y' = f(t,y,p), y(t0) = y0(p), where
pis a set of parameters.
F(t,y,y',p) = 0, y(t0) = y0(p), y'(t0) = y0'(p)
F(u) = 0
Note that CVODES and IDAS contain all functions provided by CVODE and IDA (for integration
without sensitivity analysis). If you need to use the latter, you can set
deps/build.jl and (re)build the package.
Within Julia, use the package manager:
This should download and install the Sundials libraries and register the package. On Windows precompiled binaries are used, while on Unix and OSX Sundials is built from its sources (provided the necessary tools are available). If you have Sundials already installed, make sure that Julia can find it, e.g., via
before you install the package. Downloading and/or re-building of the library can be triggered by
if anything goes wrong.
To test the installation use
which currently runs some of the examples in the
This package closely follows the Sundials C API. At a slightly higher
level, many (but not all) Sundials.jl functions support passing Julia
Arrays) instead of Sundials objects (like
for examples of how the higher-level interfacing works.
The Julia package Clang.jl was used to wrap Sundials. This directly uses Sundials' headers sort-of like SWIG. This is great work by Isaiah--it didn't take me much work to package a pretty complete interface to Sundials. For the wrapping code, see src/wrap_sundials.jl.
Because of Clang.jl, Sundials.jl provides good coverage of the Sundials library (the serial version).
This package is part of the JuliaDiffEq common interface.

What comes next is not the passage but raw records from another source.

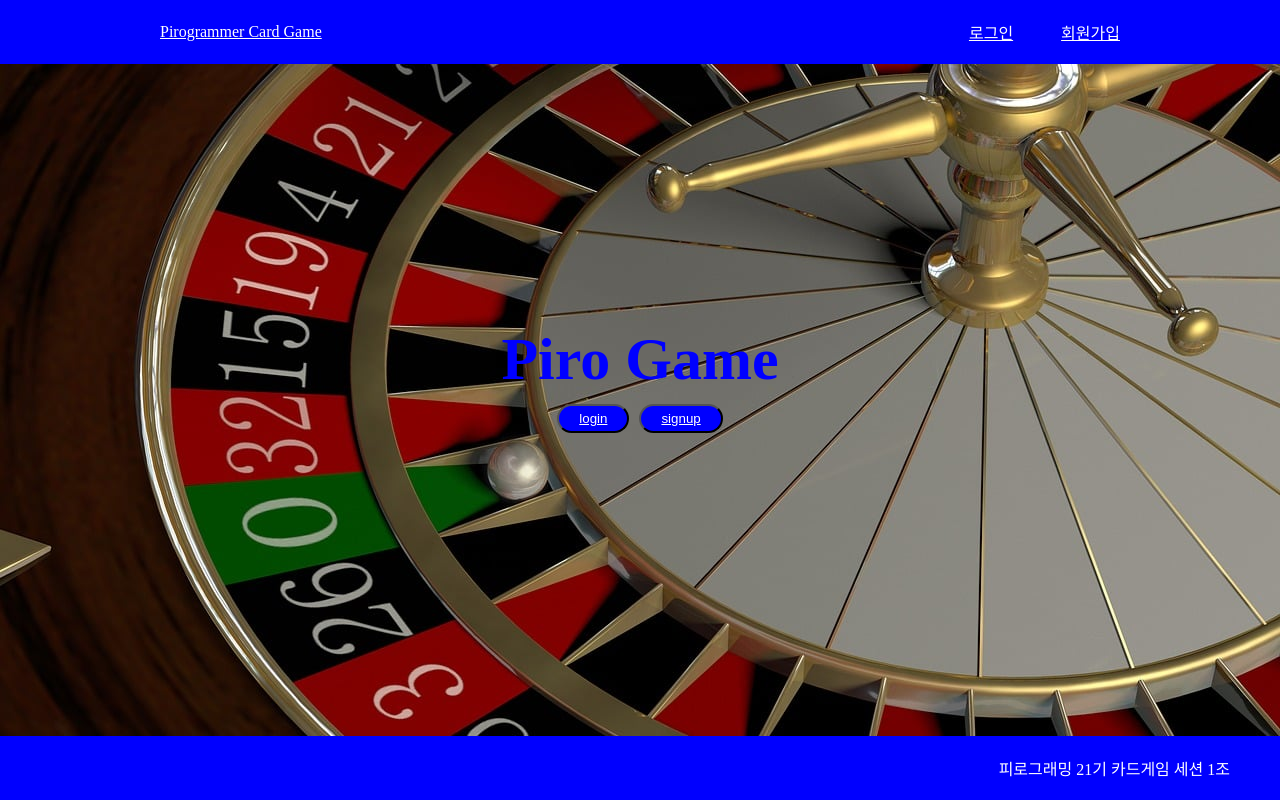
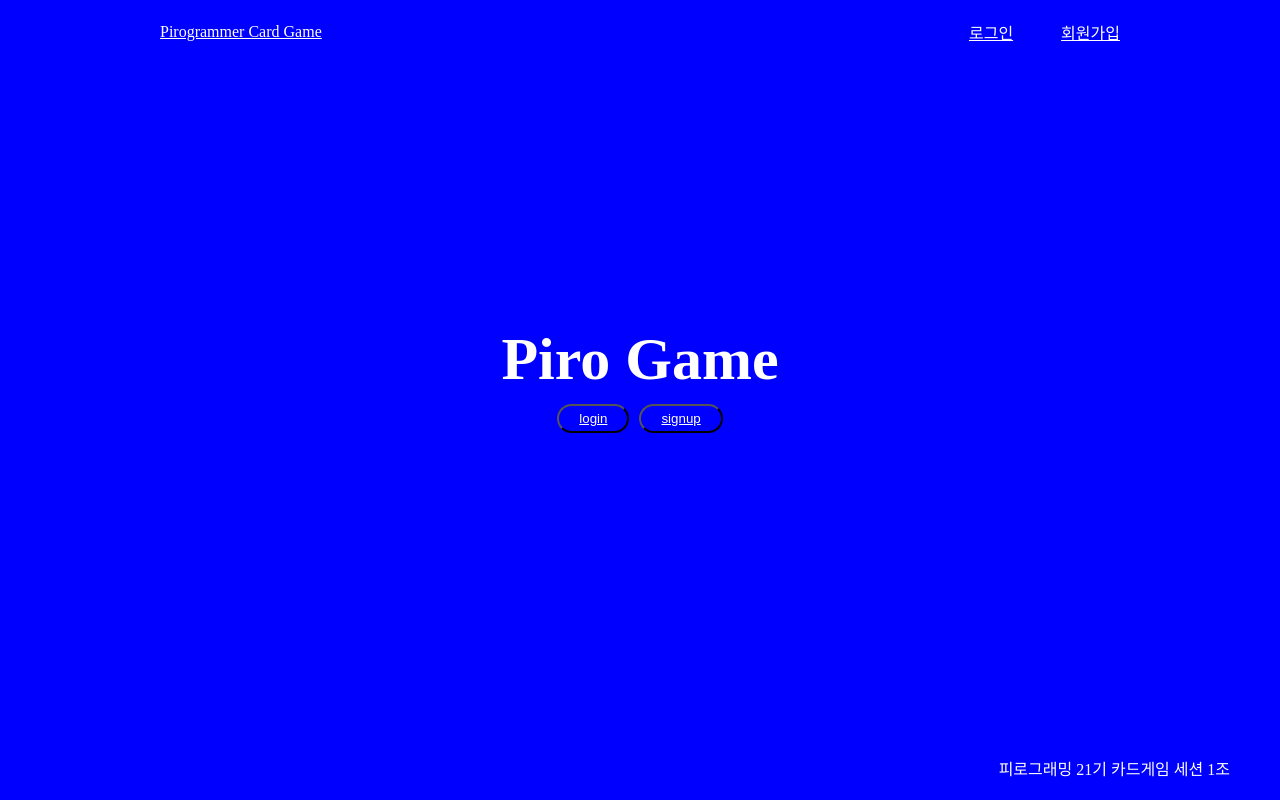
Before and after one commit to Pirogramming-21/Piro21_CardGame_01, a Django app: page / in a window 1280 px wide. Run offline with Django 4.2, Linux system fonts and the light colour scheme.

Commit message:
[Add] style.css -> 폰트, 컬러

```diff
--- a/static/css/main.css
+++ b/static/css/main.css
@@ -46,10 +46,10 @@ footer > span{
 }
 
 /**/
-section{
+section {
     height: 84vh;
     /*배경사진추가*/
-    background-image: url(../images/background.jpg);
+    background-color: blue;
     background-size: cover;
 }
 
@@ -74,7 +74,7 @@ section{
 .main_title>p{
     font-size: 60px;
     font-weight: bold;
-    color : blue;
+    color : white;
 }
 
 
```
Also changed, not shown: static/css/style.css (added, +13 -0 lines), db.sqlite3.
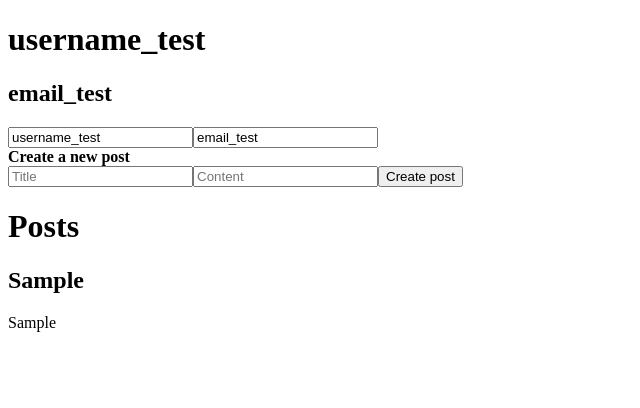
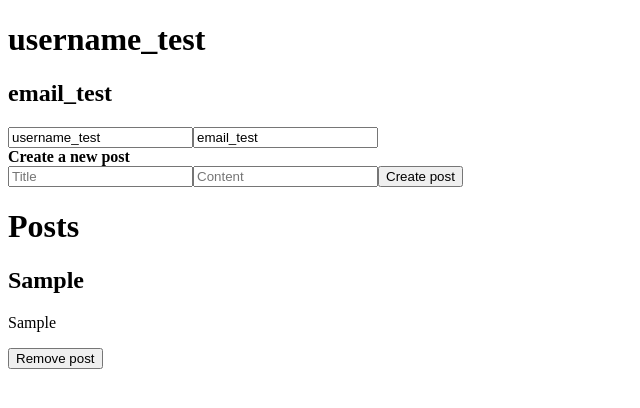
Before and after one commit to anibalalpizar/react-zustand-typescript, a React (Vite) app: page / in a window 1280 px wide. Both pictures are taken after typing "Sample", "Sample" into the empty fields and a click on the button "Create post". Shown: the top 408 px of the page, without its empty margins (0-640 px from the left). Built offline with nearby package versions, Linux system fonts and the light colour scheme.

Commit message:
Add removePost functionality to PostsStore and App component

```diff
--- a/src/App.tsx
+++ b/src/App.tsx
@@ -22,7 +22,7 @@ function UpdateUserForm() {
 
 function App() {
   const { email, username } = useUserStore();
-  const { posts, addPost } = usePostsStore();
+  const { posts, addPost, removePost } = usePostsStore();
 
   const [title, setTitle] = useState("");
   const [content, setContent] = useState("");
@@ -65,6 +65,7 @@ function App() {
           <div key={post.id}>
             <h2>{post.title}</h2>
             <p>{post.content}</p>
+            <button onClick={() => removePost(post.id)}>Remove post</button>
           </div>
         ))}
       </div>
--- a/src/store.ts
+++ b/src/store.ts
@@ -30,6 +30,7 @@ export interface PostsStore {
   posts: Post[];
   setPosts: (posts: Post[]) => void;
   addPost: (post: Post) => void;
+  removePost: (id: string) => void;
 }
 
 export const usePostsStore = create(
@@ -39,6 +40,10 @@ export const usePostsStore = create(
       setPosts: (posts: Post[]) => set({ posts }),
       addPost: (post: Post) =>
         set((state) => ({ posts: [...state.posts, post] })),
+      removePost: (id: string) =>
+        set((state) => ({
+          posts: state.posts.filter((post) => post.id !== id),
+        })),
     }),
     { name: "posts", store: "posts" }
   )
```
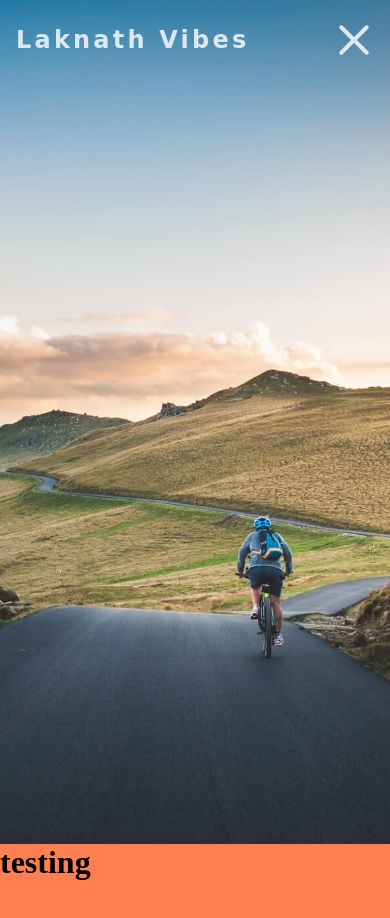
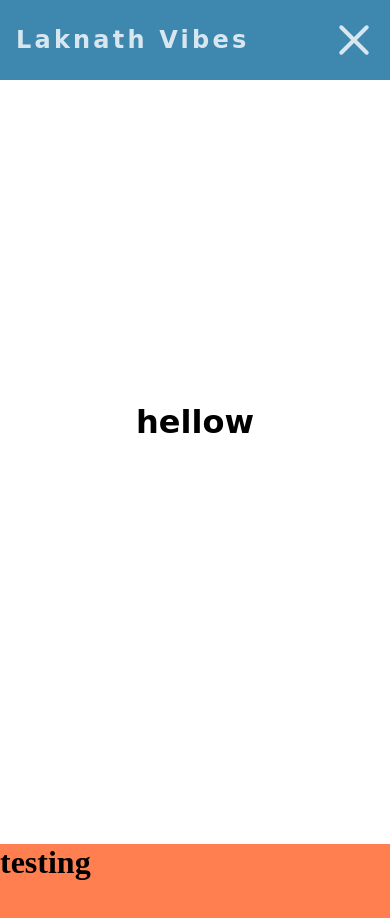
Before and after one commit to Buddhikahettiarachchi/Laknath-Vibes, a website: page index.html in a window 390 px wide. Both pictures are taken after a click on the element 354 px from the left and 40 px from the top of the page. Drawn offline with nearby package versions, Linux system fonts and the light colour scheme; a web font is replaced by a local one.

Commit message:
made mobile website partially

```diff
--- a/index.html
+++ b/index.html
@@ -19,7 +19,7 @@
 </head>
 
 <body>
-    <div class="navigation">
+    <div class="navigation" id="navigation">
         <div class="nav-bar">
             <div class="logo">
               <h2>Laknath Vibes</h2>
@@ -32,6 +32,9 @@
         </div>
     </div>
     <main>
+        <div class="banner-overlay-hidden">
+            <h1>hellow</h1>
+        </div>
         <div class="banner">
 
         </div>
--- a/index.js
+++ b/index.js
@@ -1,11 +1,21 @@
+
+//toggle button function
+
 $(document).ready(function () {
-  $("#nav-icon1,#nav-icon2,#nav-icon3,#nav-icon4").click(function () {
+  $("#nav-icon1").click(function () {
     $(this).toggleClass("open");
+    console.log("btn clicked")
+    $( "#navigation" ).toggleClass("toggle-nav-bar-color");
+    $(".banner-overlay-hidden").toggleClass("banner-overlay-toggle");
   });
 });
-$(window).scroll(function () {
-  if ($(window).scrollTop() >= '250') {
-    console.log("from top");
-  }
-});
-console.log("Width: " + screen.width + ": Height: " + screen.height);
+
+//scroll function
+
+// $(window).scroll(function () {
+//   if ($(window).scrollTop() > '250' && $(window).scrollTop() < '300') {
+//     console.log($(window).scrollTop());
+//     $( "#navigation" ).toggleClass("hide-navigation");
+//   }
+// });
+// console.log("Width: " + screen.width + ": Height: " + screen.height);
--- a/style.scss
+++ b/style.scss
@@ -16,8 +16,19 @@ html,body{
   position: fixed;
   width: 100%;
   height:5rem;
-  z-index: 1;
+  z-index:10;
 }
+
+.toggle-nav-bar-color{
+  background-color: #3E87AF;
+  transition-property: background-color;
+  transition-duration: 0.5s;
+  transition-timing-function: linear;
+}
+
+// .hide-navigation{
+//   display:none;
+// }
 
 .nav-bar{
   width:100%;
@@ -125,6 +136,7 @@ main{
   height: 100%;
   max-width:900px;
   margin: auto;
+  background-color: chartreuse;
 
 }
 //navigatino styling end
@@ -141,6 +153,30 @@ main{
 
 }
 
+//banner styling end
+
+//banner-overlay styling start
+.banner-overlay-hidden{
+  font-family: 'Chilanka', cursive;
+  position: fixed;
+  width:100%;
+  transform:translateY(100vh);
+  height:100vh;
+  background-color: rgb(255, 255, 255);
+  z-index:5;
+  opacity:0;
+  opacity: 0;
+  transition:opacity 1s, transform 0.5s;
+  transition-timing-function: ease;
+  display:flex;
+  justify-content: center;
+  align-items: center;
+}
+
+.banner-overlay-toggle{
+ opacity:1;
+ transform: translateY(0vh);
+}
 
 
-//banner styling end
+//banner-overlay styling end
```
Also changed, not shown: style.css, 1 other file.
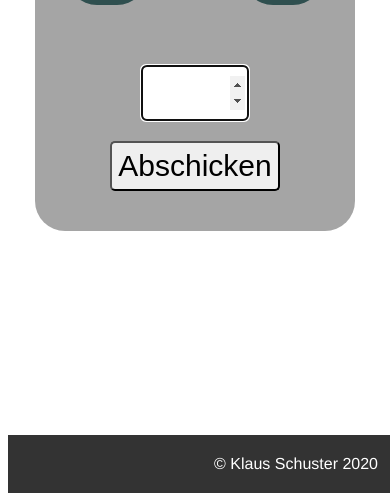
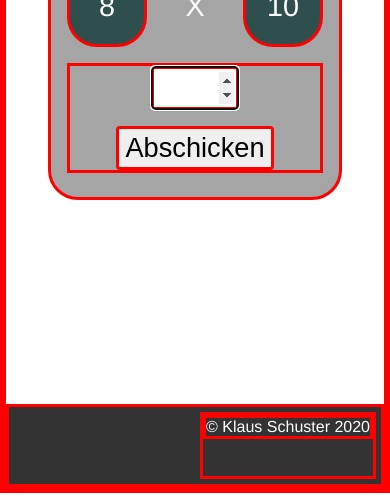
Before and after one commit to klaus-schuster/ein_mal_eins, a plain HTML site: page index.html in a window 390 px wide. Shown: the part 351-852 px from the top of the page. Drawn offline with Linux system fonts and the light colour scheme.

Commit message:
responsive_v1

```diff
--- a/index.html
+++ b/index.html
@@ -9,7 +9,7 @@
 
 <body>
     <header>
-        <h1>Eine kleine 1x1 Übungsmaschine für meine lieben Kinder</h1>
+        <h1>Eine kleine Übungsmaschine</h1>
     </header>
 
 
@@ -43,7 +43,9 @@
 
 
     <footer>
-        © Klaus Schuster 2020
+        <div>
+        <p>© Klaus Schuster 2020</p>
+        </div>
     </footer>
 
 
--- a/styles.css
+++ b/styles.css
@@ -1,53 +1,80 @@
+* {
+    border: 3px solid red;
+    box-sizing: border-box;
+}
+
+html{
+    height: 100%;
+    display: inline-flex;
+    flex-flow: column;
+    justify-content: flex-start;
+
+}
+
 body {
     font-family: Helvetica, Arial, sans-serif;
     background-image: url(./math.jpg);
     color: white;
     min-height: 100%;
     height: 100%;
+    margin: 0 auto;
+    display: inline-flex;
+    flex-flow: column;
+    justify-content: space-between;
+    width: 100%;
+
+
 }
 
 
-html{
-    height: 100%;
+footer {
+    background-color: rgba(0,0,0,.8);
+    padding: 5px;
+    bottom: 0;
+    width: 100%;
+    height: 10%;
+    overflow: hidden;
+    margin: 0 auto;
+    display: inline-flex;
+    justify-content: flex-end;
 }
 
-footer {
-    box-sizing: border-box;
-    text-align: right;
-    background-color: rgba(0,0,0,.8);
-    padding: 20px;
-    position: absolute;
-    bottom: 0;
-    width: 100%;
+footer p {
+    margin: 0;
+    padding: 0;
 }
 
 header {
     text-align: center;
     background-color: rgba(0,0,0,.8);
     border-radius: 20px;
-    padding: 15px;
+    padding: .3rem;
     overflow: hidden;
+    font-size: .8rem;
+    height: 10%;
 }
 
 .section {
-    width: 300px;
-    font-size: 30px;
-    margin: 50px auto;
+
+    margin: 5% auto;
     text-align: center;
     background-color:rgba(150,150,150,.85);
     border-radius: 30px;
-    padding: 10px;
+    padding: 1rem;
+    font-size: 1.8rem;
 }
 
 #punkte {
     display: none;
+    font-size: 2rem;
+    width: 18rem;
 }
 
 .aufgabe p {
-    padding: 20px;
-
-    width: 40px;
-    margin: 10 auto;
+    padding: 1.3rem 0;
+    width: 5rem;
+    height: 5rem;
+    margin: 2% auto;
     display: inline-block;
     text-align: center;
     border-radius: 30px;
@@ -61,27 +88,63 @@ header {
 
 .x {
     border: none;
+
 }
 
 .eingabe {
     text-align: center;
-    margin: 30px auto;
+    margin:.5rem auto;
 }
 
 input {
     text-align: center;
-    height: 50px;
-    width: 100px;
-    font-size: 30px;
-    border-radius: 5px;
+    height: 2.75rem;
+    width: 5.5rem;
+    font-size: 1.7rem;
+    border-radius: .25rem;
 }
 button  {
-    height: 50px;
-    font-size: 30px ;
-    border-radius: 5px;
-    margin-top: 20px;
+    height: 2.75rem;
+    font-size: 1.7rem ;
+    border-radius: .25rem;
+    margin-top: 1rem;
 }
 
 button:hover {
     background-color: lightblue;
 }
+
+@media only screen and (max-height: 800px) {
+
+    header {
+        display: none;
+    }
+
+}
+
+@media only screen and (max-height: 700px) {
+
+    footer {
+display: none;    }
+
+    body {
+        justify-content: flex-start;
+    }
+
+}
+
+@media only screen and (max-height: 630px) {
+
+    html {
+        font-size: 10px;
+    }
+
+}
+
+@media only screen and (max-height: 430px) {
+
+    html {
+        font-size: 8px;
+    }
+
+}
```
Also changed, not shown: 1 other file.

This is documented in the DifferentialEquaitons.jl documentation. Thus the ODE tutorial applies. For example, the Lorenz attractor can be solved with
CVODE_Adams as follows:
using Sundials function lorenz(t,u,du) du = 10.0(u-u) du = u*(28.0-u) - u du = u*u - (8/3)*u end u0 = [1.0;0.0;0.0] tspan = (0.0,100.0) prob = ODEProblem(lorenz,u0,tspan) sol = solve(prob,CVODE_Adams()) using Plots; plot(sol,vars=(1,2,3))
idasol are provided as high-level,
very simple functions. Note that the latter two functions were previously
ida. Here is an example for
using Sundials function f(t, y, ydot) ydot = -0.04*y + 1.0e4*y*y ydot = 3.0e7*y*y ydot = -ydot - ydot end t = [0.0; 4 * logspace(-1., 7., 9)] res = Sundials.cvode(f, [1.0, 0.0, 0.0], t)
cvode, there is an optional positional argument
integrator to choose
between the two provided integration options:
:BDF for a Backwards Differentiation
Formula method and
:Adams for an Adams-Moulton method. There are two supported
idasol. For more
details, please see the docstrings.
See the test directory.
Three-Body Problem is a notebook with a more thoroughly explained example.
Please note that this is a developer preview. There could be bugs, and everything is subject to change. Of note are:
DENSE_ELEMare not available.
Sundials.in front of everything.
about 13 hours ago